**What to work on**
Copy the listing verbatim, excluding any images found in it.

════════

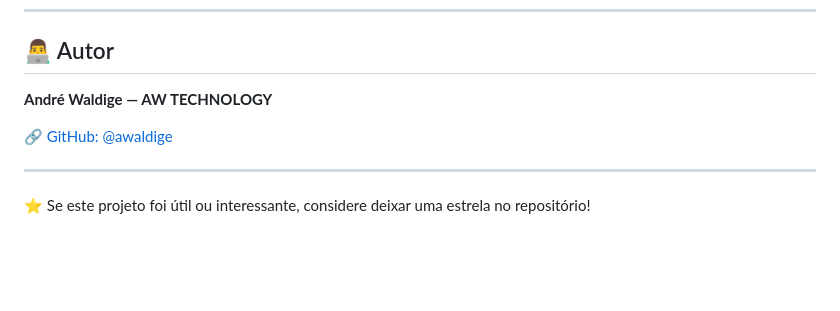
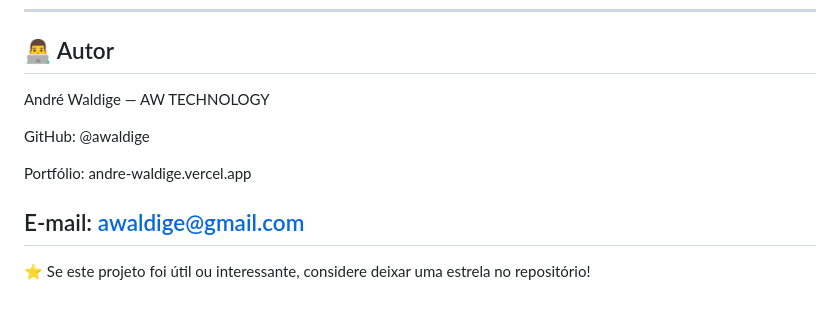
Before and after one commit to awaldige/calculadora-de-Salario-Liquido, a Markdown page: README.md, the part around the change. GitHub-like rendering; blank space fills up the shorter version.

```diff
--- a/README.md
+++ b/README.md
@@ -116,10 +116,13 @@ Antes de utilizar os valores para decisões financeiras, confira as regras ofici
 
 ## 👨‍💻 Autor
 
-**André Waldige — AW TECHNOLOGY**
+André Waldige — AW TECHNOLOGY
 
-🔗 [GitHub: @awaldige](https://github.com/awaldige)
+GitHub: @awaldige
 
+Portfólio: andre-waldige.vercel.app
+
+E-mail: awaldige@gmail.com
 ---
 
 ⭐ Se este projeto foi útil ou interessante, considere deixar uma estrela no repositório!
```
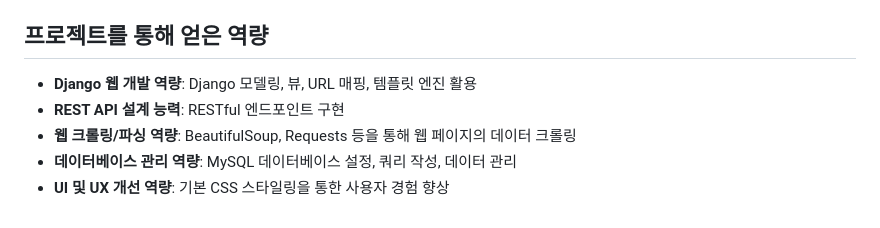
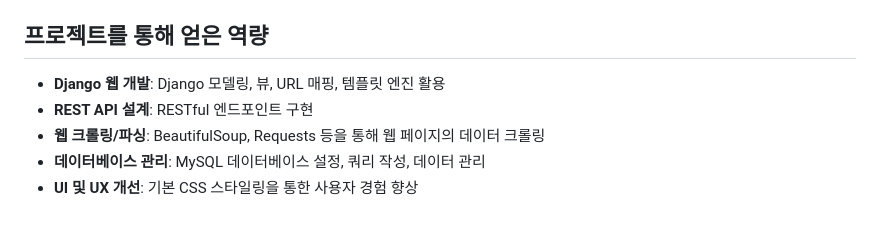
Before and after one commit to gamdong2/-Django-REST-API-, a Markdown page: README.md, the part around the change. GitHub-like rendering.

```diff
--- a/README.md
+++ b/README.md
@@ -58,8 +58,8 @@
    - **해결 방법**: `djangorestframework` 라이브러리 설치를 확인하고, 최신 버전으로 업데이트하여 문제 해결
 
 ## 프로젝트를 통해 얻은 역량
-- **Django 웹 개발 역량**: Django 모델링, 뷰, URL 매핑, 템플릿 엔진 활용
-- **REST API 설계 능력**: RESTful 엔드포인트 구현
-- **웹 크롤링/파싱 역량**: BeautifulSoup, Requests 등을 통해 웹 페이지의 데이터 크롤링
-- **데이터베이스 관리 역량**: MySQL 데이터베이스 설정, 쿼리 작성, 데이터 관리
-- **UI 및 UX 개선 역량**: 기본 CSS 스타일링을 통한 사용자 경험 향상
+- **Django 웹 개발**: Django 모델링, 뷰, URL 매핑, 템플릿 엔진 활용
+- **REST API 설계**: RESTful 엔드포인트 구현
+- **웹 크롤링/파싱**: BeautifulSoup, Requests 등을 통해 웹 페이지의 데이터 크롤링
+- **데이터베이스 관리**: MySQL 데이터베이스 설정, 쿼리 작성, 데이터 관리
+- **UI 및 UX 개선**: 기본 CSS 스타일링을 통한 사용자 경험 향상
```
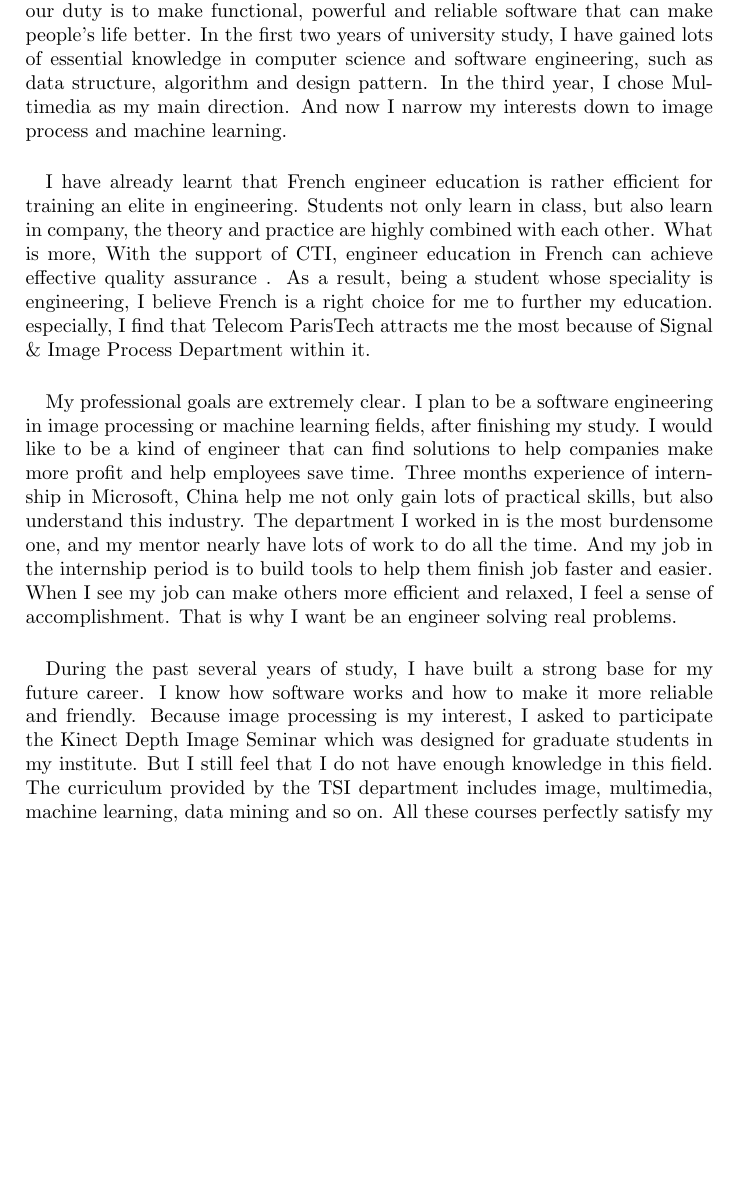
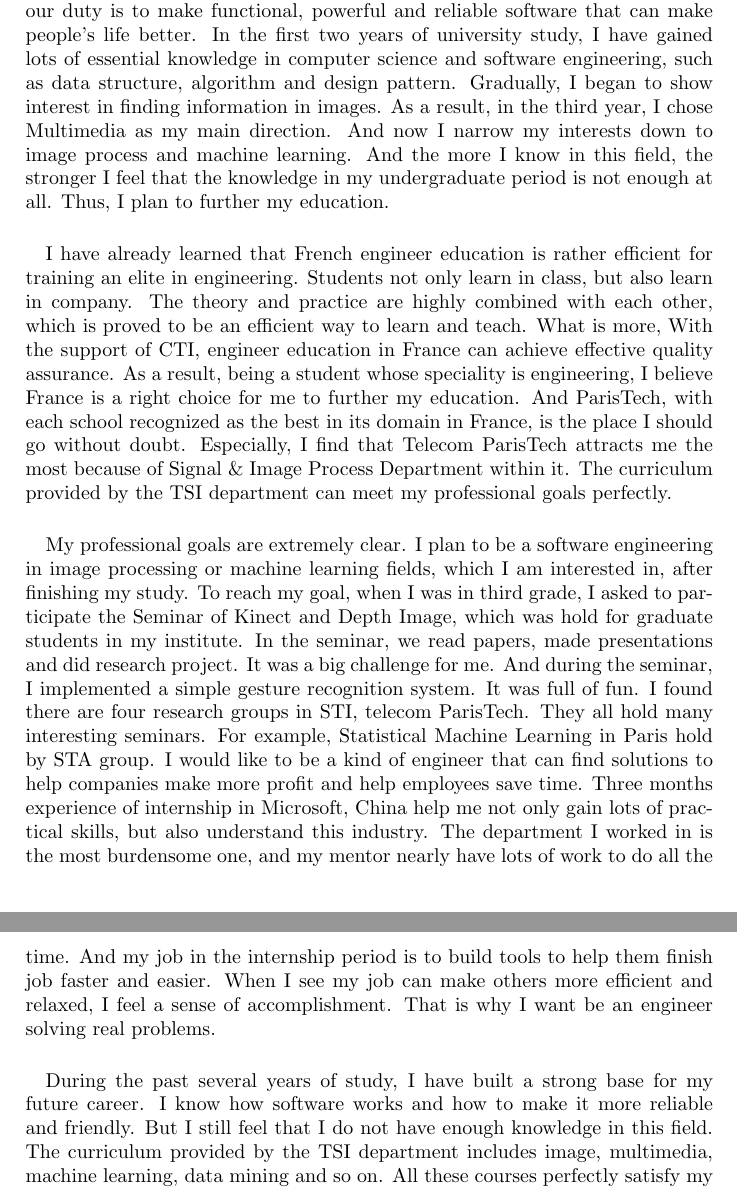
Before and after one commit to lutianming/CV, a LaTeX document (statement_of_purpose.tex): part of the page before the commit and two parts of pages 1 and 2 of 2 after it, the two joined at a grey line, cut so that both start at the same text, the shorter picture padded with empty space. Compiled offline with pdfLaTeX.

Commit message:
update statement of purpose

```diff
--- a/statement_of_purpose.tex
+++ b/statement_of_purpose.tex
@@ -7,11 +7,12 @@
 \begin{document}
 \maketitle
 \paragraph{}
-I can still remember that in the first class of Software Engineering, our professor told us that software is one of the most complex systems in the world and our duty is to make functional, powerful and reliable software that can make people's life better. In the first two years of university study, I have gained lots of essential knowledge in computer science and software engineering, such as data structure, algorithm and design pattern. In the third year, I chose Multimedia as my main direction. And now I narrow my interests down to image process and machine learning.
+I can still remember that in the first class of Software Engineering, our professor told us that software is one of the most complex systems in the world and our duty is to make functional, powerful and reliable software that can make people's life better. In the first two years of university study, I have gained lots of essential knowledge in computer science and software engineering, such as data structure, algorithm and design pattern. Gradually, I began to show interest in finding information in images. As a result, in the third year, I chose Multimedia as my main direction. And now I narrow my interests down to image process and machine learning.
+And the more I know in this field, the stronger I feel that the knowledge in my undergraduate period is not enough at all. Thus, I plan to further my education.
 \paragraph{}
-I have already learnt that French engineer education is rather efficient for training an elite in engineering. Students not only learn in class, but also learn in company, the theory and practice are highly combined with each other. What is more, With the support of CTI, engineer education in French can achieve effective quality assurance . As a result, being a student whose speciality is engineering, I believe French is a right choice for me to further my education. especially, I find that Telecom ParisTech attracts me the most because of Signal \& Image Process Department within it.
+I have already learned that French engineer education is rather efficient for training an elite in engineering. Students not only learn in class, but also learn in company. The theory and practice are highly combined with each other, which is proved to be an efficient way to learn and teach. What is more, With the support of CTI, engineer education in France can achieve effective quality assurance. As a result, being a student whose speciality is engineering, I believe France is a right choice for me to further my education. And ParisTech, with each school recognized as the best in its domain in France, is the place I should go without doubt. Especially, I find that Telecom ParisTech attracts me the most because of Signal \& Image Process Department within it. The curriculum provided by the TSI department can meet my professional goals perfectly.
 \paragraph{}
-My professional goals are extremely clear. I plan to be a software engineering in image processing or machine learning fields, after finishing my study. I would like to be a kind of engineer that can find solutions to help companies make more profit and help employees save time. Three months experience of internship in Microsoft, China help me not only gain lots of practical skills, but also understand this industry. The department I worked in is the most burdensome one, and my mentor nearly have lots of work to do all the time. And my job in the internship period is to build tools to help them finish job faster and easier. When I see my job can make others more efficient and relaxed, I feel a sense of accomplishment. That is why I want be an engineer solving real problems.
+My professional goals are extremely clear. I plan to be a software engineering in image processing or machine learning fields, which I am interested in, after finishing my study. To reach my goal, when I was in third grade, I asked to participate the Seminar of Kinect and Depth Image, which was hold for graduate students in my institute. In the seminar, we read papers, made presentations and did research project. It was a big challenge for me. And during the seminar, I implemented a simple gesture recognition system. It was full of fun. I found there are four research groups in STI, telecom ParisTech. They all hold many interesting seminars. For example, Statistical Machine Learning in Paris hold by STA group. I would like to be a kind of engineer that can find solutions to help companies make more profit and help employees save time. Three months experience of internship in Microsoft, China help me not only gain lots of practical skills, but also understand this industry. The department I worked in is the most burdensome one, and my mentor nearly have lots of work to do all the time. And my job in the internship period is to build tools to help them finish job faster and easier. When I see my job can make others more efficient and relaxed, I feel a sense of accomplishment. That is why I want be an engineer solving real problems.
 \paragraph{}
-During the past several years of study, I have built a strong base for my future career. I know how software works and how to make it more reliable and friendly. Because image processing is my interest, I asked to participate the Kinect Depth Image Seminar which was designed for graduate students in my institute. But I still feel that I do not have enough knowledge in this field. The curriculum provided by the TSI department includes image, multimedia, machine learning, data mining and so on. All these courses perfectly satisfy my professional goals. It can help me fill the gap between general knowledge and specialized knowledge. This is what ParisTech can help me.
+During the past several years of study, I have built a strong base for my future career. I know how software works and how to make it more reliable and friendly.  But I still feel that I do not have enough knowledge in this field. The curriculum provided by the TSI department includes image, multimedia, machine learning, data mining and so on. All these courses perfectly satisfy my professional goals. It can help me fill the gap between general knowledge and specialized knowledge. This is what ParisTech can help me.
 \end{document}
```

════════

**Response for this exercise**
Before and after one commit to awaldige/calculadora-de-Salario-Liquido, a Markdown page: README.md, the part around the change. GitHub-like rendering; blank space fills up the shorter version.

```diff
--- a/README.md
+++ b/README.md
@@ -116,10 +116,13 @@ Antes de utilizar os valores para decisões financeiras, confira as regras ofici
 
 ## 👨‍💻 Autor
 
-**André Waldige — AW TECHNOLOGY**
+André Waldige — AW TECHNOLOGY
 
-🔗 [GitHub: @awaldige](https://github.com/awaldige)
+GitHub: @awaldige
 
+Portfólio: andre-waldige.vercel.app
+
+E-mail: awaldige@gmail.com
 ---
 
 ⭐ Se este projeto foi útil ou interessante, considere deixar uma estrela no repositório!
```
Before and after one commit to gamdong2/-Django-REST-API-, a Markdown page: README.md, the part around the change. GitHub-like rendering.

```diff
--- a/README.md
+++ b/README.md
@@ -58,8 +58,8 @@
    - **해결 방법**: `djangorestframework` 라이브러리 설치를 확인하고, 최신 버전으로 업데이트하여 문제 해결
 
 ## 프로젝트를 통해 얻은 역량
-- **Django 웹 개발 역량**: Django 모델링, 뷰, URL 매핑, 템플릿 엔진 활용
-- **REST API 설계 능력**: RESTful 엔드포인트 구현
-- **웹 크롤링/파싱 역량**: BeautifulSoup, Requests 등을 통해 웹 페이지의 데이터 크롤링
-- **데이터베이스 관리 역량**: MySQL 데이터베이스 설정, 쿼리 작성, 데이터 관리
-- **UI 및 UX 개선 역량**: 기본 CSS 스타일링을 통한 사용자 경험 향상
+- **Django 웹 개발**: Django 모델링, 뷰, URL 매핑, 템플릿 엔진 활용
+- **REST API 설계**: RESTful 엔드포인트 구현
+- **웹 크롤링/파싱**: BeautifulSoup, Requests 등을 통해 웹 페이지의 데이터 크롤링
+- **데이터베이스 관리**: MySQL 데이터베이스 설정, 쿼리 작성, 데이터 관리
+- **UI 및 UX 개선**: 기본 CSS 스타일링을 통한 사용자 경험 향상
```
Before and after one commit to lutianming/CV, a LaTeX document (statement_of_purpose.tex): part of the page before the commit and two parts of pages 1 and 2 of 2 after it, the two joined at a grey line, cut so that both start at the same text, the shorter picture padded with empty space. Compiled offline with pdfLaTeX.

Commit message:
update statement of purpose

```diff
--- a/statement_of_purpose.tex
+++ b/statement_of_purpose.tex
@@ -7,11 +7,12 @@
 \begin{document}
 \maketitle
 \paragraph{}
-I can still remember that in the first class of Software Engineering, our professor told us that software is one of the most complex systems in the world and our duty is to make functional, powerful and reliable software that can make people's life better. In the first two years of university study, I have gained lots of essential knowledge in computer science and software engineering, such as data structure, algorithm and design pattern. In the third year, I chose Multimedia as my main direction. And now I narrow my interests down to image process and machine learning.
+I can still remember that in the first class of Software Engineering, our professor told us that software is one of the most complex systems in the world and our duty is to make functional, powerful and reliable software that can make people's life better. In the first two years of university study, I have gained lots of essential knowledge in computer science and software engineering, such as data structure, algorithm and design pattern. Gradually, I began to show interest in finding information in images. As a result, in the third year, I chose Multimedia as my main direction. And now I narrow my interests down to image process and machine learning.
+And the more I know in this field, the stronger I feel that the knowledge in my undergraduate period is not enough at all. Thus, I plan to further my education.
 \paragraph{}
-I have already learnt that French engineer education is rather efficient for training an elite in engineering. Students not only learn in class, but also learn in company, the theory and practice are highly combined with each other. What is more, With the support of CTI, engineer education in French can achieve effective quality assurance . As a result, being a student whose speciality is engineering, I believe French is a right choice for me to further my education. especially, I find that Telecom ParisTech attracts me the most because of Signal \& Image Process Department within it.
+I have already learned that French engineer education is rather efficient for training an elite in engineering. Students not only learn in class, but also learn in company. The theory and practice are highly combined with each other, which is proved to be an efficient way to learn and teach. What is more, With the support of CTI, engineer education in France can achieve effective quality assurance. As a result, being a student whose speciality is engineering, I believe France is a right choice for me to further my education. And ParisTech, with each school recognized as the best in its domain in France, is the place I should go without doubt. Especially, I find that Telecom ParisTech attracts me the most because of Signal \& Image Process Department within it. The curriculum provided by the TSI department can meet my professional goals perfectly.
 \paragraph{}
-My professional goals are extremely clear. I plan to be a software engineering in image processing or machine learning fields, after finishing my study. I would like to be a kind of engineer that can find solutions to help companies make more profit and help employees save time. Three months experience of internship in Microsoft, China help me not only gain lots of practical skills, but also understand this industry. The department I worked in is the most burdensome one, and my mentor nearly have lots of work to do all the time. And my job in the internship period is to build tools to help them finish job faster and easier. When I see my job can make others more efficient and relaxed, I feel a sense of accomplishment. That is why I want be an engineer solving real problems.
+My professional goals are extremely clear. I plan to be a software engineering in image processing or machine learning fields, which I am interested in, after finishing my study. To reach my goal, when I was in third grade, I asked to participate the Seminar of Kinect and Depth Image, which was hold for graduate students in my institute. In the seminar, we read papers, made presentations and did research project. It was a big challenge for me. And during the seminar, I implemented a simple gesture recognition system. It was full of fun. I found there are four research groups in STI, telecom ParisTech. They all hold many interesting seminars. For example, Statistical Machine Learning in Paris hold by STA group. I would like to be a kind of engineer that can find solutions to help companies make more profit and help employees save time. Three months experience of internship in Microsoft, China help me not only gain lots of practical skills, but also understand this industry. The department I worked in is the most burdensome one, and my mentor nearly have lots of work to do all the time. And my job in the internship period is to build tools to help them finish job faster and easier. When I see my job can make others more efficient and relaxed, I feel a sense of accomplishment. That is why I want be an engineer solving real problems.
 \paragraph{}
-During the past several years of study, I have built a strong base for my future career. I know how software works and how to make it more reliable and friendly. Because image processing is my interest, I asked to participate the Kinect Depth Image Seminar which was designed for graduate students in my institute. But I still feel that I do not have enough knowledge in this field. The curriculum provided by the TSI department includes image, multimedia, machine learning, data mining and so on. All these courses perfectly satisfy my professional goals. It can help me fill the gap between general knowledge and specialized knowledge. This is what ParisTech can help me.
+During the past several years of study, I have built a strong base for my future career. I know how software works and how to make it more reliable and friendly.  But I still feel that I do not have enough knowledge in this field. The curriculum provided by the TSI department includes image, multimedia, machine learning, data mining and so on. All these courses perfectly satisfy my professional goals. It can help me fill the gap between general knowledge and specialized knowledge. This is what ParisTech can help me.
 \end{document}
```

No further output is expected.